Web interface edit records
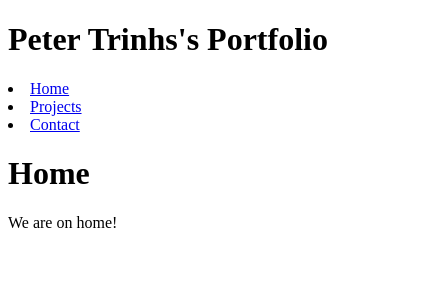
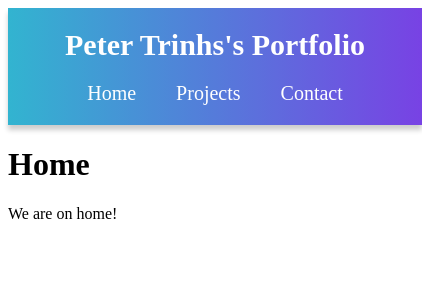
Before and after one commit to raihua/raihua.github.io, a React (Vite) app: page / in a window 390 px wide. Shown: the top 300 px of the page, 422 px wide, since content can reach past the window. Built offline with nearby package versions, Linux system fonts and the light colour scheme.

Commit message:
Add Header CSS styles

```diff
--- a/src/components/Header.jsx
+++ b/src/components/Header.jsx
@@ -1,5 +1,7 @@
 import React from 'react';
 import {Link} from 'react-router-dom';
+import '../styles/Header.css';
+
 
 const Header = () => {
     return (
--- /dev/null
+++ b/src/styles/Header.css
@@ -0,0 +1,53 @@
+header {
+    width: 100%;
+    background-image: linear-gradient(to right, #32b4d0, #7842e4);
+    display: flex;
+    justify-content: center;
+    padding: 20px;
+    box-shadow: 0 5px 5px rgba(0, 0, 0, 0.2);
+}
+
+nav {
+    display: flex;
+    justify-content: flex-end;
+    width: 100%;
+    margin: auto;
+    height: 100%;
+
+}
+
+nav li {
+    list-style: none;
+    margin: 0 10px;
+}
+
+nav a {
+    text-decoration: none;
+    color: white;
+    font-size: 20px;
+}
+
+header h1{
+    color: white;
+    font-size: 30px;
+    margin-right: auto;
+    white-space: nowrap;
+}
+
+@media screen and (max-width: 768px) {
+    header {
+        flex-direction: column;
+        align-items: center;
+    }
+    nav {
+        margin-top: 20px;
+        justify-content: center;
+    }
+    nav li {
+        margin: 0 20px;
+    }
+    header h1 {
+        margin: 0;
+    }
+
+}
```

==

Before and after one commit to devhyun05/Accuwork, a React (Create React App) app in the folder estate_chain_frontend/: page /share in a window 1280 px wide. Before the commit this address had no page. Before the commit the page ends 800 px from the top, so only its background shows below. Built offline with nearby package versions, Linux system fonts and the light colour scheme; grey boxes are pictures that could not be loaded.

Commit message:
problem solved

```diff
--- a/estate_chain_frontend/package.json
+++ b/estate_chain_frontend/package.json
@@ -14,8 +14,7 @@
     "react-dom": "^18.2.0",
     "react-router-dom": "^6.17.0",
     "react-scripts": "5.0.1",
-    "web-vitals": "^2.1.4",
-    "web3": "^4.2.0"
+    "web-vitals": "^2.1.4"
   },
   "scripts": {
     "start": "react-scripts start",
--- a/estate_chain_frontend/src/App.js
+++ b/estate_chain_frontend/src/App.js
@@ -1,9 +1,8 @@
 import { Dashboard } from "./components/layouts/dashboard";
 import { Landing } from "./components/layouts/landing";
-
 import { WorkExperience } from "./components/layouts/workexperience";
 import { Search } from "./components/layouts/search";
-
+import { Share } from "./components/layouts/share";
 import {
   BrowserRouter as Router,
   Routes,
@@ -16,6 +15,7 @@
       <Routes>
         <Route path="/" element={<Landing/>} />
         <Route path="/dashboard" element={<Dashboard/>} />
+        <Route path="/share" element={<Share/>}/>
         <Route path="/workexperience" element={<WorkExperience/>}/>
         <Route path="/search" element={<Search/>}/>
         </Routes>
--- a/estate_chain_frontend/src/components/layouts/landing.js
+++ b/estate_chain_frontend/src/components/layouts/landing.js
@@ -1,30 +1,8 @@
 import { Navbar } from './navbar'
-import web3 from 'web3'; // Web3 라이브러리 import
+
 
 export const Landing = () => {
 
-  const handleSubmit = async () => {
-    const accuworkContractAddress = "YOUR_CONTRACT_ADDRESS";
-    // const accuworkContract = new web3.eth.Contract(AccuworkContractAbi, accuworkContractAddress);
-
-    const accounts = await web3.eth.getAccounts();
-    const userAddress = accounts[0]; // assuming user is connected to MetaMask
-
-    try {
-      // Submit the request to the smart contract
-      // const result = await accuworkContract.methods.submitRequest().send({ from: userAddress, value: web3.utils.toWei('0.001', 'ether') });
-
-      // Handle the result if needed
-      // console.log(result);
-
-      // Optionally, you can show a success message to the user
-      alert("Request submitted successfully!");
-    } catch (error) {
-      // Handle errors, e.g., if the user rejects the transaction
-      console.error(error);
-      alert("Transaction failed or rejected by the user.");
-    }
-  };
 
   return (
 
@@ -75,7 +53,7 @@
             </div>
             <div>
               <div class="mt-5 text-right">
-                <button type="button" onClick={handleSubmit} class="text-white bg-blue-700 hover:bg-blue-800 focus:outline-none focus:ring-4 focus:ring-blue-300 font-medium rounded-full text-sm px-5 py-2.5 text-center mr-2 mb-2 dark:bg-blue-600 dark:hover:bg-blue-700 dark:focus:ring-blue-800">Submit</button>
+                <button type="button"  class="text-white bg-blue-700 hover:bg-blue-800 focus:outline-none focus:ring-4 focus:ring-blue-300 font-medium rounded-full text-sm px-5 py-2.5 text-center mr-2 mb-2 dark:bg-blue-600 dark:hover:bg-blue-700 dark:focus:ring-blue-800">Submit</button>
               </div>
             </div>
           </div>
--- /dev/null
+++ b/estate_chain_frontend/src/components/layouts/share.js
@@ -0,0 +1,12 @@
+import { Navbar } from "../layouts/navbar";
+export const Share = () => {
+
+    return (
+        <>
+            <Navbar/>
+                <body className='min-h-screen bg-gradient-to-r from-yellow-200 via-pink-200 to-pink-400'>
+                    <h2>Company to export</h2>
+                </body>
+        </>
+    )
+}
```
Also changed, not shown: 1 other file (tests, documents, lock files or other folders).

WORK INSTRUCTION:
Scan the data above. Return every line with "flex" in it.

ANSWER SECTION:
+    display: flex;
+    display: flex;
+    justify-content: flex-end;
+        flex-direction: column;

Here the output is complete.